NEWS - Dec. 10, 2018

Judge Allows ADA Lawsuit Against Lyft to Proceed

A federal judge in suburban White Plains, NY, has denied Lyft's motion to dismiss a class action lawsuit that alleges denial of service in Westchester County, just north of New York City. Harriet Lowell and Westchester Disabled on the Move, Inc. (WDOMI), which operates as an independent living center for individuals with disabilities, are the named plaintiffs. The plaintiffs allege that Lyft has "Lyft "pervasively and systematically" excludes people with mobility disabilities from its convenient transportation services" by not making available wheelchair accessible vehicles.

The denial of the motion to dismiss means that the class action lawsuit will proceed. The suit is still in the pretrial phase of discovery and motions, with lots of time for the parties to craft a settlement agreement before they decide whether to go to trial.

Remembering President George Herbert Walker Bush - He didn't just sign the ADA, he pushed for it

President George H.W. Bush was, at first, an unlikely ally of activists advocating and protesting for a civil rights law for people with disabilities. He was an establishment, pro-business Republican who worked for fewer government requirements, not more, but he also believed in the role of civil rights to guarantee equality of opportunity for all Americans. President Bush's journey to become a leader for the rights of people with disabilities began when he was tasked as vice president for President Reagan with cutting regulation related to the limited federal protections for people with disabilities. People who were to be affected by the retrenchment of disability protections spoke out and then Vice President Bush listened.

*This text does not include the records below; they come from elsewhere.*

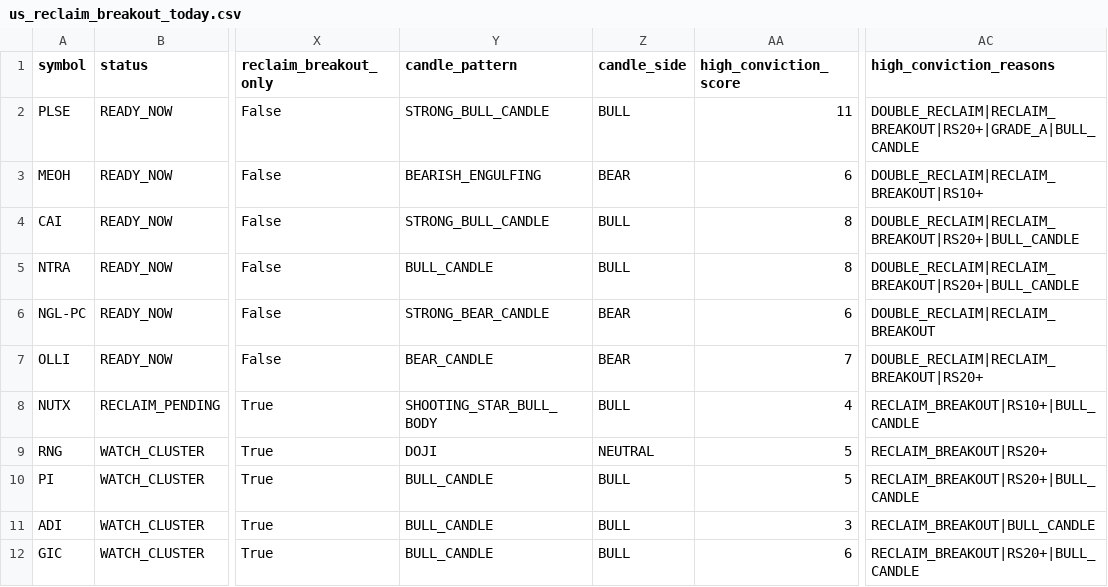
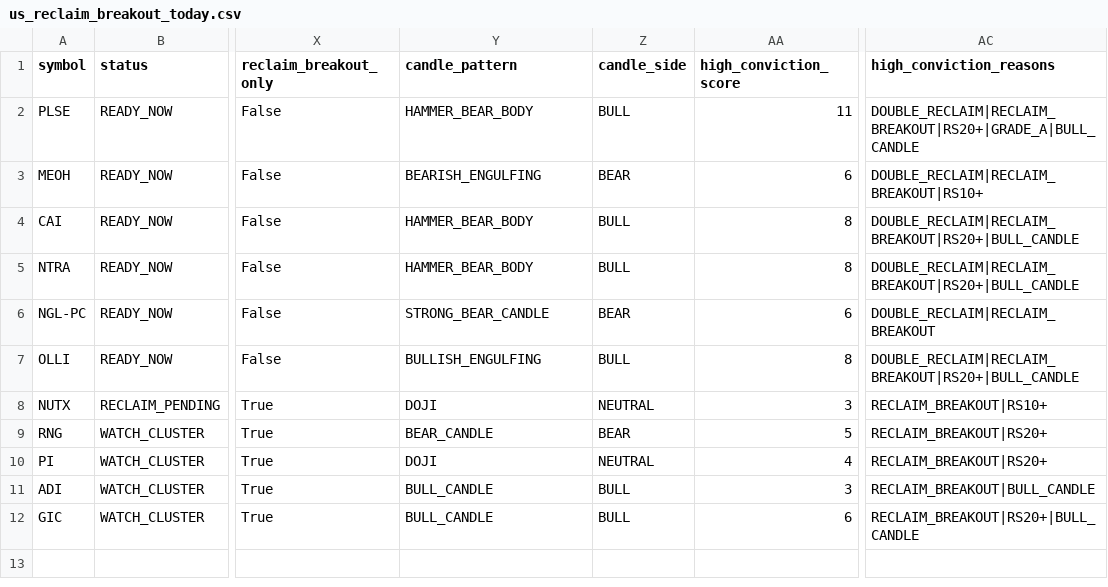
Before and after one commit to fwd5t2g5cw-ops/-daily-market-scanner, a CSV file: latest/us/us_reclaim_breakout_today.csv, drawn as a sheet; only a part is shown, gaps mark what is left out; the diff names each change by its address in the sheet, - before the commit and + after, or states it on an @@ line.

```diff
--- a/latest/us/us_reclaim_breakout_today.csv
+++ b/latest/us/us_reclaim_breakout_today.csv
-Y2 (candle_pattern): STRONG_BULL_CANDLE
+Y2 (candle_pattern): HAMMER_BEAR_BODY
-Y4 (candle_pattern): STRONG_BULL_CANDLE
+Y4 (candle_pattern): HAMMER_BEAR_BODY
-Y5 (candle_pattern): BULL_CANDLE
+Y5 (candle_pattern): HAMMER_BEAR_BODY
-Y7 (candle_pattern): BEAR_CANDLE
+Y7 (candle_pattern): BULLISH_ENGULFING
-Z7 (candle_side): BEAR
+Z7 (candle_side): BULL
-AA7 (high_conviction_score): 7
+AA7 (high_conviction_score): 8
-AC7 (high_conviction_reasons): DOUBLE_RECLAIM|RECLAIM_BREAKOUT|RS20+
+AC7 (high_conviction_reasons): DOUBLE_RECLAIM|RECLAIM_BREAKOUT|RS20+|BULL_CANDLE
-Y8 (candle_pattern): SHOOTING_STAR_BULL_BODY
+Y8 (candle_pattern): DOJI
-Z8 (candle_side): BULL
+Z8 (candle_side): NEUTRAL
-AA8 (high_conviction_score): 4
+AA8 (high_conviction_score): 3
-AC8 (high_conviction_reasons): RECLAIM_BREAKOUT|RS10+|BULL_CANDLE
+AC8 (high_conviction_reasons): RECLAIM_BREAKOUT|RS10+
-Y9 (candle_pattern): DOJI
+Y9 (candle_pattern): BEAR_CANDLE
-Z9 (candle_side): NEUTRAL
+Z9 (candle_side): BEAR
-Y10 (candle_pattern): BULL_CANDLE
+Y10 (candle_pattern): DOJI
-Z10 (candle_side): BULL
+Z10 (candle_side): NEUTRAL
-AA10 (high_conviction_score): 5
+AA10 (high_conviction_score): 4
-AC10 (high_conviction_reasons): RECLAIM_BREAKOUT|RS20+|BULL_CANDLE
+AC10 (high_conviction_reasons): RECLAIM_BREAKOUT|RS20+
```
Also changed, not shown: latest/us/us_double_reclaim_today.csv, latest/us/us_pre_breakout_compression_today.csv, 5 other files.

He also listened to those of his friends in political life who either had a disability or who had a close family member with a disability.

When George Bush was elected president, his staff was divided on legislation for people with disabilities due to potential costs; Republicans and Democrats were divided as well over language about requirements for businesses. Neither side allowed the perfect to be the enemy of the good. The ADA represented the wisdom of bipartisan compromise and it sent a signal to all Americans that erased the stigma of being a person with a disability and that enshrined the idea that people with disabilities are entitled to equal access to opportunities available to their fellow citizens.

Watch a 20-minute video of the signing ceremony, which shows President Bush giving credit to others in the Administration who worked hard to craft and to pass the ADA, to the coalition of activists who pushed for it, and to Congress. He recognized the historic and leading nature of the legislation, which he considered to be a necessary guarantor of civil rights to all Americans who have disabilities. An in-depth exploration of the history of the ADA from the Social Welfare History Project demonstrates how difficult it was to find language that would garner bipartisan agreement and the political implications of that agreement for the President.


The mission of the Transit Planning 4 All project, sponsored by the Administration for Community Living, is to demonstrate the value that inclusive processes can bring to community transportation efforts. For publications and information that demonstrate the range and possibilities of inclusive planning projects, visit the Resources page of this website.